Large majority of American Jews support the agreement
American Jews are more aware of the agreement
Support for the agreemtne cuts across different demographic groups
GBA Strategies designed the questionnaire for this national survey of American Jewish adults. The survey was conducted July 21-23, 2015 and includes 1,000 self-identified Jews. The survey is subject to a margin of error of +/- 3.1 percentage points at the 95 percent confidence level. GBA Strategies contracted the research company Mountain West Research Center to administer the survey by email invitation to its web-based panel, which is regularly updated and consists of nearly 900,000 Americans.

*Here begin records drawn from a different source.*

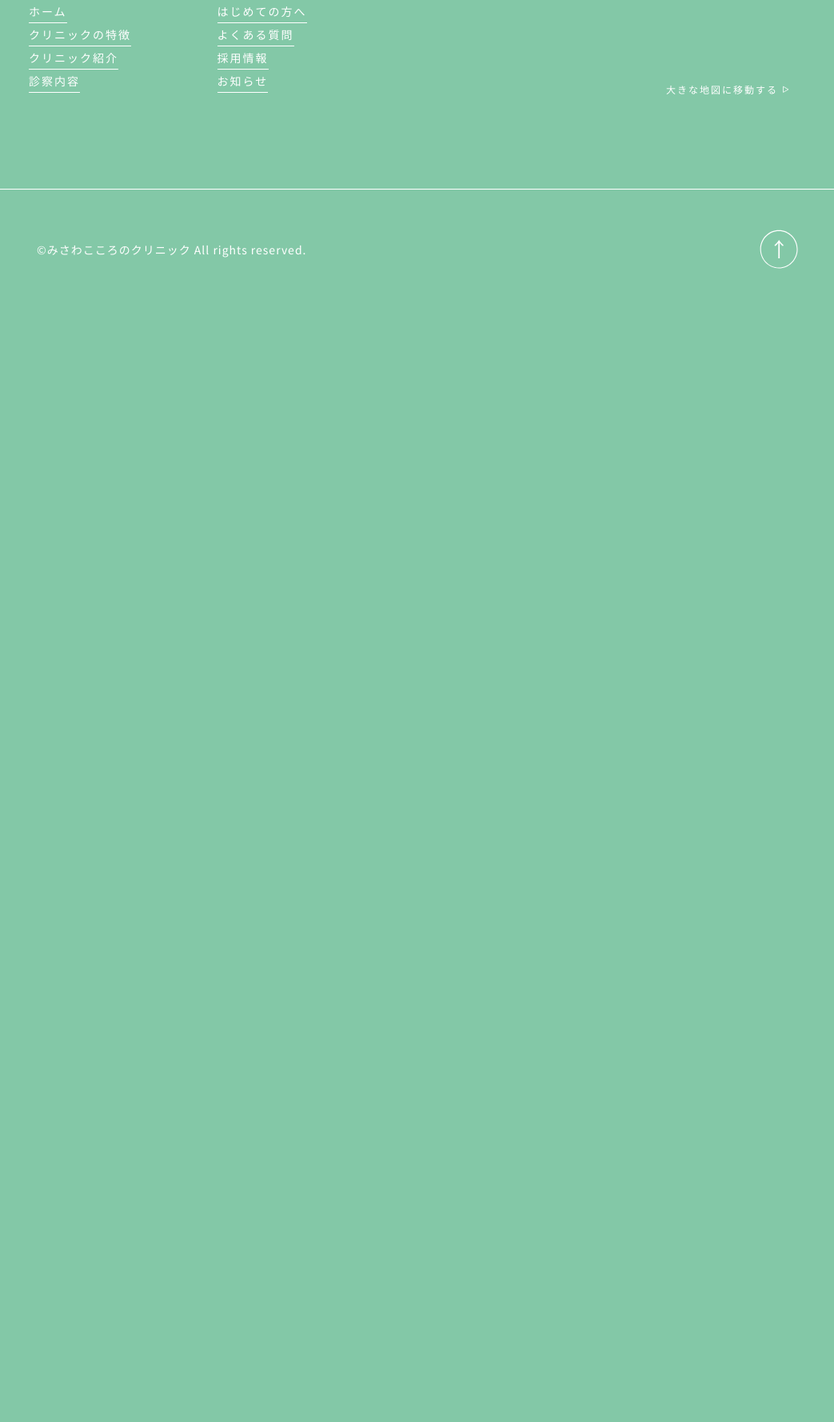
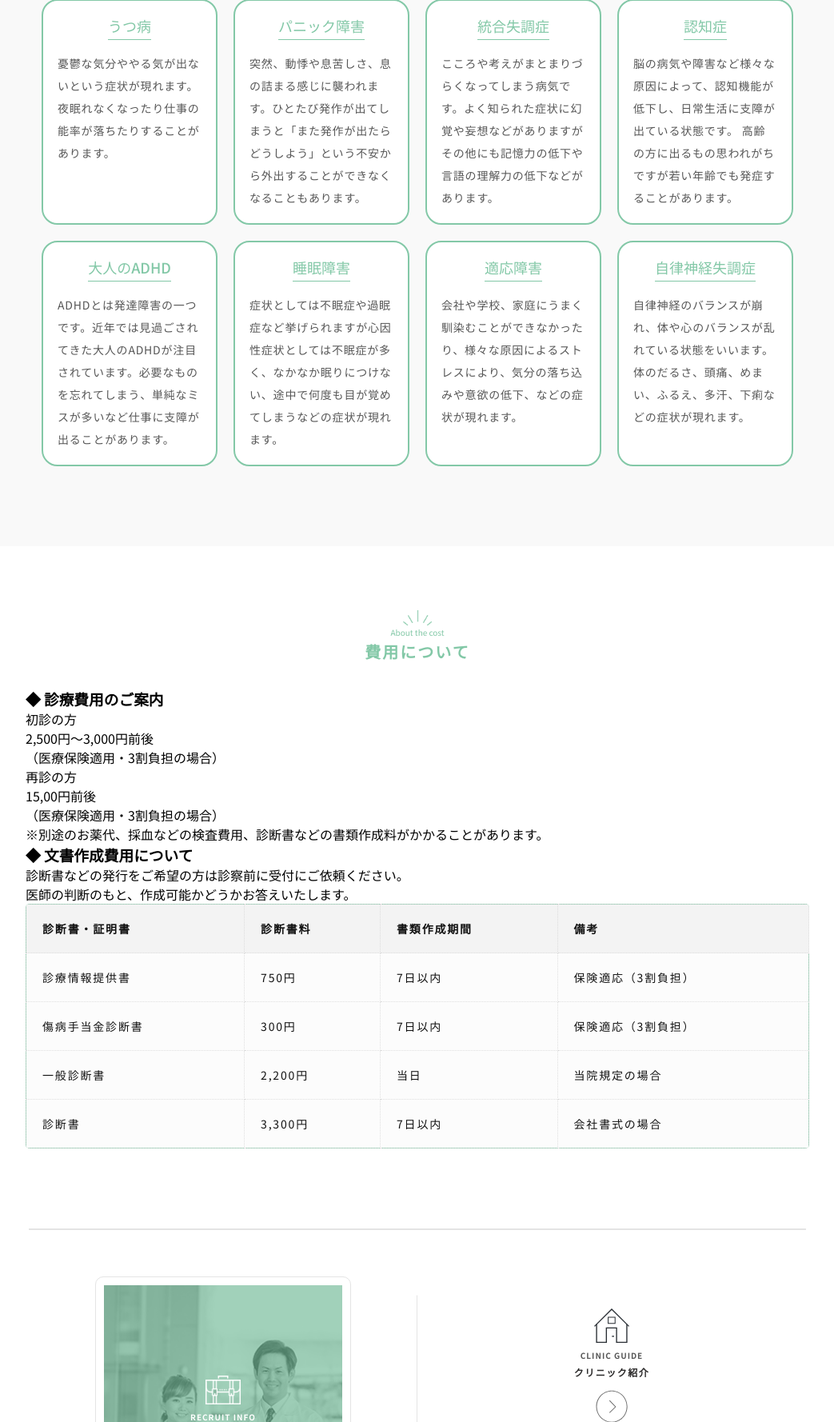
Before and after one commit to MaximoJunior/wisama, a PHP site: page /consultation.html in a window 1280 px wide. Shown: the part 1381-3159 px from the top of the page at 80% size, without its empty margins (118-1161 px from the left). Before the commit the page ends 1717 px from the top, so only its background shows below. Run offline with PHP 8.4, Linux system fonts and the light colour scheme; a map, chart or similar area stays blank; grey boxes are pictures that could not be loaded.

Commit message:
Setting up

```diff
--- a/consultation.html
+++ b/consultation.html
@@ -7,7 +7,7 @@
     <title>新規開院につきスタッフ募集中｜みさわこころのクリニック</title>
     <meta name="description" content="みさわこころのクリニックは２０２２年４月に開院予定の為オープニングスタッフを募集しています。患者様はもちろんご家族の方にもやさしく寄り添える方の応募をお待ちしております。">
     <link rel="stylesheet" href="styles/main.css" type="text/css">
-    <link rel="stylesheet" href="styles/faq.css" type="text/css">
+    <link rel="stylesheet" href="styles/consultation.css" type="text/css">
 
     <!-- M -->
     <link rel="apple-touch-icon" sizes="57x57" href="images/apple-icon-57x57.png">
@@ -139,7 +139,208 @@
     </div><!--/page-header-->
 
 
-   <!--Add neccesary stuff-->
+   <section class="section-symtoms section-padding">
+
+        <div class="section-container-title">
+            <span class="corona container-flex">
+                <img class="corona-img" src="./images/coronatitle-green.png" alt="Corona title"/>
+                <i class="english-title">THESE SYMPTOMS</i>
+            </span>
+            <h2 class="title">こんな症状ございませんか？</h2>
+        </div>
+
+        <div class="container-content guide-container">
+
+            <img class="img-symptoms" src="./images/consultation_symptoms.png" alt="Symptoms">
+
+            <p class="p-description">心療内科・精神科は敷居が高く感じられると思います。こんなことで病院に掛からなくても？と思うようなことでも構いません。
+                下記に当てはまるような症状はございませんか？<br>
+                当院でお役に立てることがあるかと思いますのでお気軽にご相談いただければともいます。</p>
+
+            <div class="container-description container-flex">
+                <ul class="col">
+                    <li>◆ 集中力続かない</li>
+                    <li>◆ 頭が重く感じる</li>
+                    <li>◆ 食欲がでない</li>
+                    <li>◆ 人の視線が気になる</li>
+                    <li>◆ 物忘れをよくする</li>
+                    <li>◆ 理由もなく息苦しくなる</li>
+                    <li>◆ 夜眠れない日が続く</li>
+                </ul>
+
+                <ul class="col">
+                    <li>◆ 何度も確認してしまう</li>
+                    <li>◆ 疲れやすい</li>
+                    <li>◆ 変な音が聞こえることがある</li>
+                    <li>◆ 思うように考えがまとまらない</li>
+                    <li>◆ 急にお腹が痛くなる</li>
+                    <li>◆ イライラしやすくなった</li>
+                    <li>◆ 乗り物にのれなくなった</li>
+                </ul>
+
+            </div>
+
+        </div>
+
+   </section>
+
+
+   <section class="section-treatment section-padding">
+
+        <div class="section-container-title">
+            <span class="corona container-flex">
+                <img class="corona-img" src="./images/coronatitle-green.png" alt="Corona title"/>
+                <i class="english-title">INSURANCE MEDICAL TREATMENT</i>
+            </span>
+            <h2 class="title">主な保険診療対象疾患</h2>
+        </div>
+
+        <div class="container-content guide-container">
+
+           <div class="container-articles container-flex">
+
+               <article>
+                   <div class="container-title">
+                       <h3 class="title">うつ病</h3>
+                   </div>
+                   <p>憂鬱な気分ややる気が出ないという症状が現れます。
+                    夜眠れなくなったり仕事の能率が落ちたりすることがあります。</p>
+               </article>
+
+               <article>
+                <div class="container-title">
+                    <h3 class="title">パニック障害</h3>
+                </div>
+                <p>突然、動悸や息苦しさ、息の詰まる感じに襲われます。ひとたび発作が出てしまうと「また発作が出たらどうしよう」という不安から外出することができなくなることもあります。</p>
+              </article>
+
+              <article>
+                <div class="container-title">
+                    <h3 class="title">統合失調症</h3>
+                </div>
+                <p>こころや考えがまとまりづらくなってしまう病気です。よく知られた症状に幻覚や妄想などがありますがその他にも記憶力の低下や言語の理解力の低下などがあります。</p>
+              </article>
+
+              <article>
+                <div class="container-title">
+                    <h3 class="title">認知症</h3>
+                </div>
+                <p>脳の病気や障害など様々な原因によって、認知機能が低下し、日常生活に支障が出ている状態です。
+                    高齢の方に出るもの思われがちですが若い年齢でも発症することがあります。</p>
+             </article>
+
+             <article>
+                <div class="container-title">
+                    <h3 class="title">大人のADHD</h3>
+                </div>
+                <p>ADHDとは発達障害の一つです。近年では見過ごされてきた大人のADHDが注目されています。必要なものを忘れてしまう、単純なミスが多いなど仕事に支障が出ることがあります。</p>
+             </article>
+
+             <article>
+                <div class="container-title">
+                    <h3 class="title">睡眠障害</h3>
+                </div>
+                <p>症状としては不眠症や過眠症など挙げられますが心因性症状としては不眠症が多く、なかなか眠りにつけない、途中で何度も目が覚めてしまうなどの症状が現れます。</p>
+             </article>
+
+             <article>
+                <div class="container-title">
+                    <h3 class="title">適応障害</h3>
+                </div>
+                <p>会社や学校、家庭にうまく馴染むことができなかったり、様々な原因によるストレスにより、気分の落ち込みや意欲の低下、などの症状が現れます。</p>
+             </article>
+
+             <article>
+                <div class="container-title">
+                    <h3 class="title">自律神経失調症</h3>
+                </div>
+                <p>自律神経のバランスが崩れ、体や心のバランスが乱れている状態をいいます。
+                    体のだるさ、頭痛、めまい、ふるえ、多汗、下痢などの症状が現れます。</p>
+             </article>
+
+
+           </div>
+
+        </div>
+
+   </section><!--/section-treatment-->
+
+   <section class="section-cost section-padding">
+
+        <div class="section-container-title">
+            <span class="corona container-flex">
+                <img class="corona-img" src="./images/coronatitle-green.png" alt="Corona title"/>
+                <i class="english-title">About the cost</i>
+            </span>
+            <h2 class="title">費用について</h2>
+        </div>
+
+        <div class="container-content guide-container">
+
+            <h3>◆ 診療費用のご案内</h3>
+            <div class="row">
+                <div>
+                    <p>初診の方</p>
+                    <p>2,500円～3,000円前後<br>
+                        （医療保険適用・3割負担の場合）</p>
+
+                </div>
+                <div>
+                    <p>再診の方</p>
+                    <p>15,00円前後<br>
+                        （医療保険適用・3割負担の場合）</p>
+
+                </div>
+            </div>
+            <p>※別途のお薬代、採血などの検査費用、診断書などの書類作成料がかかることがあります。</p>
+
+            <h3>◆ 文書作成費用について</h3>
+            <div class="row">
+                <div>
+                    <p>診断書などの発行をご希望の方は診察前に受付にご依頼ください。<br>
+                        医師の判断のもと、作成可能かどうかお答えいたします。</p>
+                </div>
+            </div>
+            <div class="container-table">
+            <table class="kaisha">
+                <tbody>
+                    <tr>
+                       <th>診断書・証明書</th>
+                       <th>診断書料</th>
+                       <th>書類作成期間</th>
+                       <th>備考</th>
+                    </tr>
+                    <tr>
+                        <td>診療情報提供書</td>
+                        <td>750円</td>
+                        <td>7日以内</td>
+                        <td>保険適応（3割負担）</td>
+                    </tr>
+                    <tr>
+                        <td>傷病手当金診断書</td>
+                        <td>300円</td>
+                        <td>7日以内</td>
+                        <td>保険適応（3割負担）</td>
+                    </tr>
+                    <tr>
+                        <td>一般診断書</td>
+                        <td>2,200円</td>
+                        <td>当日</td>
+                        <td>当院規定の場合</td>
+                    </tr>
+                    <tr>
+                        <td>診断書</td>
+                        <td>3,300円</td>
+                        <td>7日以内</td>
+                        <td>会社書式の場合</td>
+                    </tr>
+                </tbody>
+              </table>
+              </div>
+
+        </div>
+
+    </section>
 
 
     <div class="container-utilitarian-links container-grid">
--- a/styles/consultation.css
+++ b/styles/consultation.css
@@ -0,0 +1,138 @@
+.section-symtoms .container-content {
+    padding: 0 20px;
+}
+
+
+.section-symtoms .container-content .img-symptoms {
+    max-width: 572px;
+    display: block;
+    margin: auto;
+}
+
+.section-symtoms .container-content
+.p-description {
+    font-size: 14px;
+    line-height: 24px;
+    letter-spacing: 1px;
+    color: var(--font-color-main);
+    margin: 20px 0;
+}
+
+.section-symtoms .container-content
+.container-description {
+    flex-direction: column;
+    border: 2px solid var(--bg-color-second);
+    border-radius: 20px;
+    padding: 20px;
+}
+
+.section-symtoms .container-content
+.container-description ul li {
+    font-size: 14px;
+    line-height: 28px;
+    letter-spacing: 1px;
+    font-weight: bold;
+    color: var(--bg-color-second);
+}
+
+@media  screen and (min-width: 768px) {
+    .section-symtoms .container-content {
+        padding: 0 50px;
+    }
+
+    .section-symtoms .container-content
+    .p-description {
+         margin: 30px 0;
+    }
+
+    .section-symtoms .container-content
+    .container-description {
+        flex-direction: row;
+        padding: 40px;
+    }
+
+    .section-symtoms .container-content
+    .container-description .col {
+        width: 50%;
+    }
+}
+
+@media  screen and (min-width: 1100px) {
+    .section-symtoms .container-content
+    .container-description {
+        padding: 40px 65px;
+    }
+}
+
+.section-treatment {
+    background-color: #f9f9f9;
+}
+
+.section-treatment .container-content {
+   padding: 0 20px;
+}
+
+.section-treatment .container-content
+.container-articles {
+    flex-direction: column;
+    gap: 20px;
+}
+
+
+.section-treatment .container-content
+.container-articles article {
+   border: 2px solid var(--bg-color-second);
+   border-radius: 20px;
+   padding: 18px;
+   background-color: white;
+}
+
+.section-treatment  .container-articles
+article .container-title {
+    text-align: center;
+}
+
+.section-treatment  .container-articles
+article .container-title .title {
+    display: inline-block;
+    font-size: 18px;
+    font-weight: 500;
+    color: var(--bg-color-second);
+    position: relative;
+    margin-bottom: 20px;
+}
+
+.section-treatment  .container-articles
+article .container-title .title::after {
+    position: absolute;
+    content: "";
+    display: block;
+    width: 100%;
+    height: 1px;
+    bottom: -5px;
+    background-color: var(--bg-color-second);
+}
+
+
+.section-treatment .container-content
+.container-articles article p {
+    font-size: 14px;
+    line-height: 28px;
+    letter-spacing: 0.8px;
+    color: var(--font-color-main);
+}
+
+@media screen and (min-width: 768px){
+    .section-treatment .container-content
+    .container-articles {
+        flex-direction: row;
+        flex-wrap: wrap;
+        justify-content: center;
+        gap: 20px;
+    }
+
+    .section-treatment .container-content
+    .container-articles article {
+        width: 220px;
+    }
+}
--- a/styles/main.css
+++ b/styles/main.css
@@ -209,7 +209,7 @@ table.kaisha {
 table.kaisha {
     border: none;
     margin: auto !important;
-
+    width: 100%;
     }
 
     table.kaisha th,
@@ -236,7 +236,7 @@ table.kaisha {
     table.kaisha,
     table.kaisha tr,
     table.kaisha td,
-    table.kaisha th {width: 135% !important;}
+    table.kaisha th {width: 100% !important;}
 
     table.kaisha,
     table.kaisha tr,
```
Also changed, not shown: feature.html (+7 -6 lines), styles/feature.css (+87 -1 lines), images/consultation_symptoms.png (added).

Respondents were screened at the beginning of the survey when they were first asked for their religion and then, if they did not identify themselves as Jewish by religion, they were asked again if they considered themselves Jewish.